--- START ---
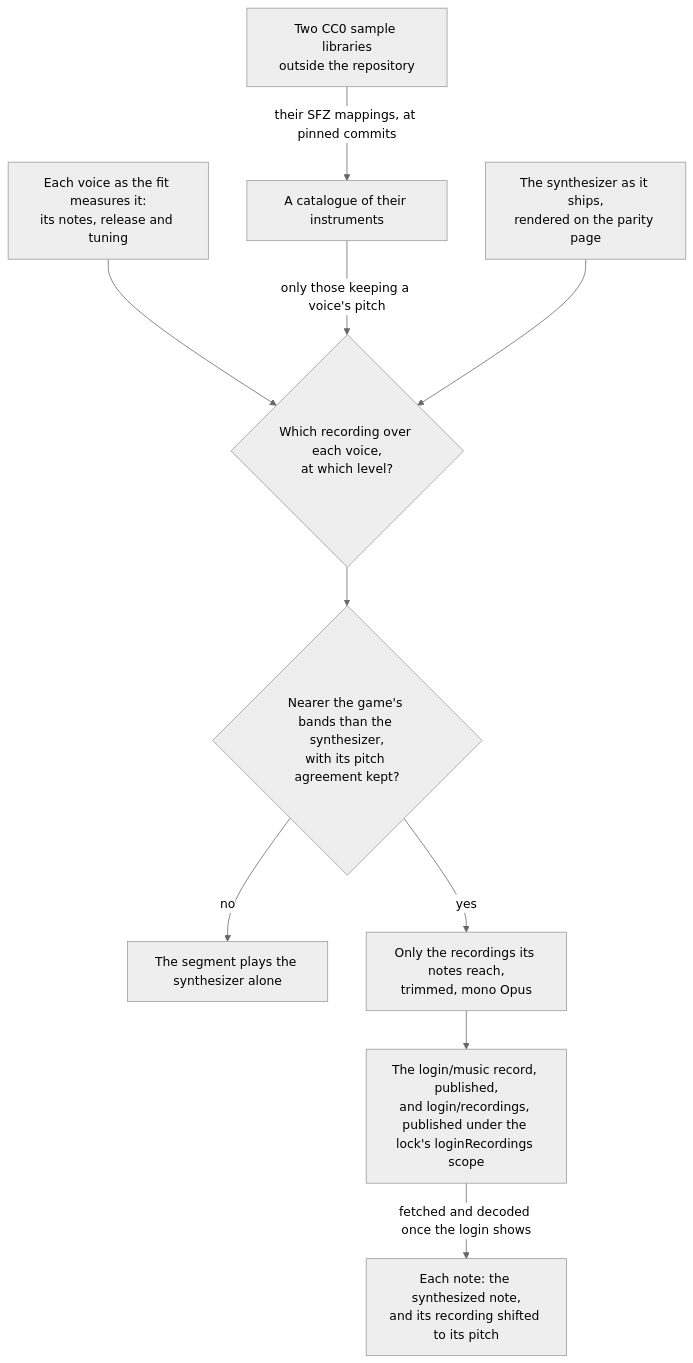
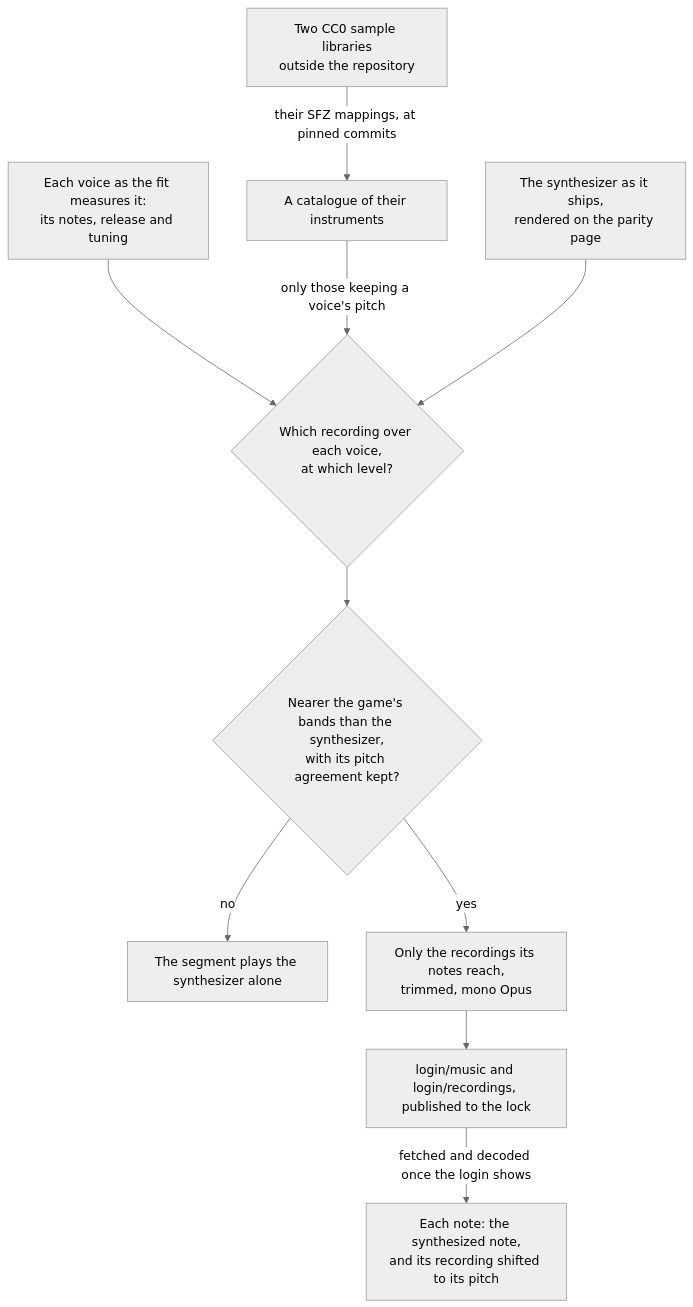
Before and after one commit to Esposter/Esposter: the diagram in openspec/specs/genshin/sampled-instruments/design.md, drawn with Mermaid (neutral theme). The commit also changed 1 other file, not shown here.

Commit message:
fix(ci): two diagram labels are cut to a name and one qualifier
Claude-Session: https://claude.ai/code/session_0145sUFmSFfKaKTos1eQZKT7

````diff
--- a/openspec/specs/genshin/sampled-instruments/design.md
+++ b/openspec/specs/genshin/sampled-instruments/design.md
@@ -7,12 +7,12 @@
 ```mermaid
 flowchart TD
   L["Two CC0 sample libraries<br/>outside the repository"] -->|"their SFZ mappings, at pinned commits"| C["A catalogue of their instruments"]
   F["Each voice as the fit measures it:<br/>its notes, release and tuning"] --> S{"Which recording over each voice,<br/>at which level?"}
   C -->|"only those keeping a voice's pitch"| S
   B["The synthesizer as it ships,<br/>rendered on the parity page"] --> S
   S --> T{"Nearer the game's bands than the synthesizer,<br/>with its pitch agreement kept?"}
   T -->|"no"| X["The segment plays the synthesizer alone"]
   T -->|"yes"| E["Only the recordings its notes reach,<br/>trimmed, mono Opus"]
-  E --> W["The login/music record, published,<br/>and login/recordings, published under the lock's loginRecordings scope"]
+  E --> W["login/music and login/recordings, published to the lock"]
   W -->|"fetched and decoded once the login shows"| P["Each note: the synthesized note,<br/>and its recording shifted to its pitch"]
 ```
````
--- END ---
• ASSIGNED TASK: Write out every entry above exactly as it stands, minus the pictures.

• REPLY:
Before and after one commit to Esposter/Esposter: the diagram in openspec/specs/genshin/sampled-instruments/design.md, drawn with Mermaid (neutral theme). The commit also changed 1 other file, not shown here.

Commit message:
fix(ci): two diagram labels are cut to a name and one qualifier
Claude-Session: https://claude.ai/code/session_0145sUFmSFfKaKTos1eQZKT7

````diff
--- a/openspec/specs/genshin/sampled-instruments/design.md
+++ b/openspec/specs/genshin/sampled-instruments/design.md
@@ -7,12 +7,12 @@
 ```mermaid
 flowchart TD
   L["Two CC0 sample libraries<br/>outside the repository"] -->|"their SFZ mappings, at pinned commits"| C["A catalogue of their instruments"]
   F["Each voice as the fit measures it:<br/>its notes, release and tuning"] --> S{"Which recording over each voice,<br/>at which level?"}
   C -->|"only those keeping a voice's pitch"| S
   B["The synthesizer as it ships,<br/>rendered on the parity page"] --> S
   S --> T{"Nearer the game's bands than the synthesizer,<br/>with its pitch agreement kept?"}
   T -->|"no"| X["The segment plays the synthesizer alone"]
   T -->|"yes"| E["Only the recordings its notes reach,<br/>trimmed, mono Opus"]
-  E --> W["The login/music record, published,<br/>and login/recordings, published under the lock's loginRecordings scope"]
+  E --> W["login/music and login/recordings, published to the lock"]
   W -->|"fetched and decoded once the login shows"| P["Each note: the synthesized note,<br/>and its recording shifted to its pitch"]
 ```
````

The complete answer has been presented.